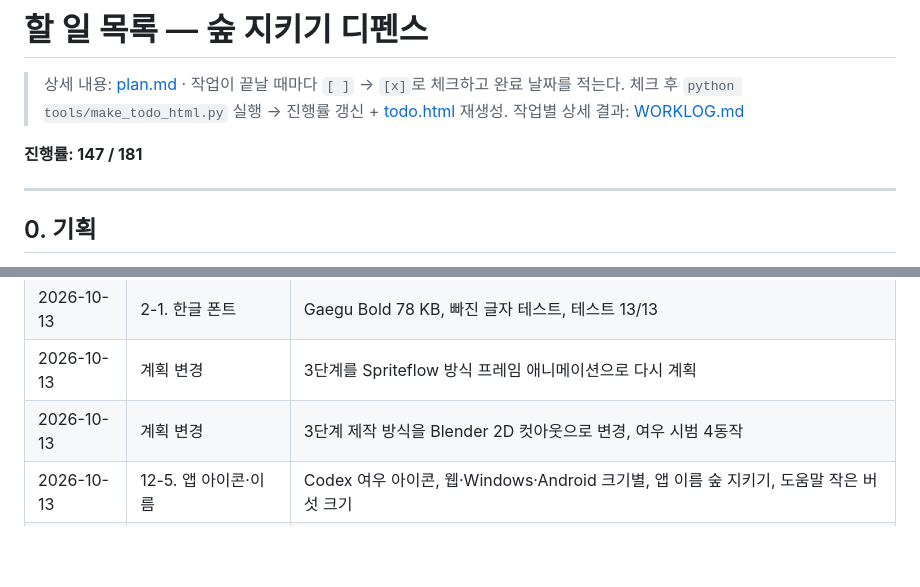
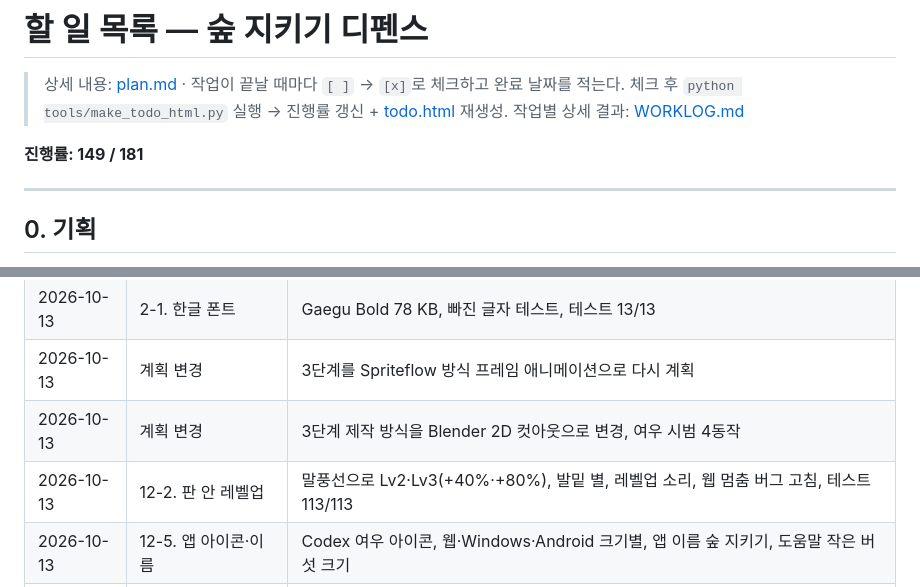
Before and after one commit to Notard/forest-defense, a Markdown page: TODO.md, 2 parts joined by grey strips. Drawn GitHub-style; blank space fills up the shorter version.

```diff
--- a/TODO.md
+++ b/TODO.md
@@ -4,7 +4,7 @@
 > 체크 후 `python tools/make_todo_html.py` 실행 → 진행률 갱신 + [todo.html](todo.html) 재생성.
 > 작업별 상세 결과: [WORKLOG.md](WORKLOG.md)
 
-**진행률: 147 / 181**
+**진행률: 149 / 181**
 
 ---
 
@@ -257,6 +257,7 @@
 | 2026-10-13 | 2-1. 한글 폰트 | Gaegu Bold 78 KB, 빠진 글자 테스트, 테스트 13/13 |
 | 2026-10-13 | 계획 변경 | 3단계를 Spriteflow 방식 프레임 애니메이션으로 다시 계획 |
 | 2026-10-13 | 계획 변경 | 3단계 제작 방식을 Blender 2D 컷아웃으로 변경, 여우 시범 4동작 |
+| 2026-10-13 | 12-2. 판 안 레벨업 | 말풍선으로 Lv2·Lv3(+40%·+80%), 발밑 별, 레벨업 소리, 웹 멈춤 버그 고침, 테스트 113/113 |
 | 2026-10-13 | 12-5. 앱 아이콘·이름 | Codex 여우 아이콘, 웹·Windows·Android 크기별, 앱 이름 숲 지키기, 도움말 작은 버섯 크기 |
 | 2026-10-13 | 11. 새 적 | 골렘·박쥐·버섯 포자·슬라임 왕 컷아웃(시트 16장)·능력, 도움말 몬스터 8종, `?enemy=`, 테스트 108/108 |
 | 2026-10-13 | 12-4. 도움말 | 메인 화면 도움말 팝업 3쪽, 카드 그림 동시 읽기, 테스트 101/101 |
```
Also changed, not shown: other parts of TODO.md (+2 -2 lines), WORKLOG.md (+36 -0 lines), preview/12-2_levelup.jpg (added), preview/12-4_help_howTo.jpg, 15 other files.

******

- **Directions for this task**
Aside from its pictures, the listing must be given again in full, exactly as it appears.

- **Task solution**
Before and after one commit to Notard/forest-defense, a Markdown page: TODO.md, 2 parts joined by grey strips. Drawn GitHub-style; blank space fills up the shorter version.

```diff
--- a/TODO.md
+++ b/TODO.md
@@ -4,7 +4,7 @@
 > 체크 후 `python tools/make_todo_html.py` 실행 → 진행률 갱신 + [todo.html](todo.html) 재생성.
 > 작업별 상세 결과: [WORKLOG.md](WORKLOG.md)
 
-**진행률: 147 / 181**
+**진행률: 149 / 181**
 
 ---
 
@@ -257,6 +257,7 @@
 | 2026-10-13 | 2-1. 한글 폰트 | Gaegu Bold 78 KB, 빠진 글자 테스트, 테스트 13/13 |
 | 2026-10-13 | 계획 변경 | 3단계를 Spriteflow 방식 프레임 애니메이션으로 다시 계획 |
 | 2026-10-13 | 계획 변경 | 3단계 제작 방식을 Blender 2D 컷아웃으로 변경, 여우 시범 4동작 |
+| 2026-10-13 | 12-2. 판 안 레벨업 | 말풍선으로 Lv2·Lv3(+40%·+80%), 발밑 별, 레벨업 소리, 웹 멈춤 버그 고침, 테스트 113/113 |
 | 2026-10-13 | 12-5. 앱 아이콘·이름 | Codex 여우 아이콘, 웹·Windows·Android 크기별, 앱 이름 숲 지키기, 도움말 작은 버섯 크기 |
 | 2026-10-13 | 11. 새 적 | 골렘·박쥐·버섯 포자·슬라임 왕 컷아웃(시트 16장)·능력, 도움말 몬스터 8종, `?enemy=`, 테스트 108/108 |
 | 2026-10-13 | 12-4. 도움말 | 메인 화면 도움말 팝업 3쪽, 카드 그림 동시 읽기, 테스트 101/101 |
```
Also changed, not shown: other parts of TODO.md (+2 -2 lines), WORKLOG.md (+36 -0 lines), preview/12-2_levelup.jpg (added), preview/12-4_help_howTo.jpg, 15 other files.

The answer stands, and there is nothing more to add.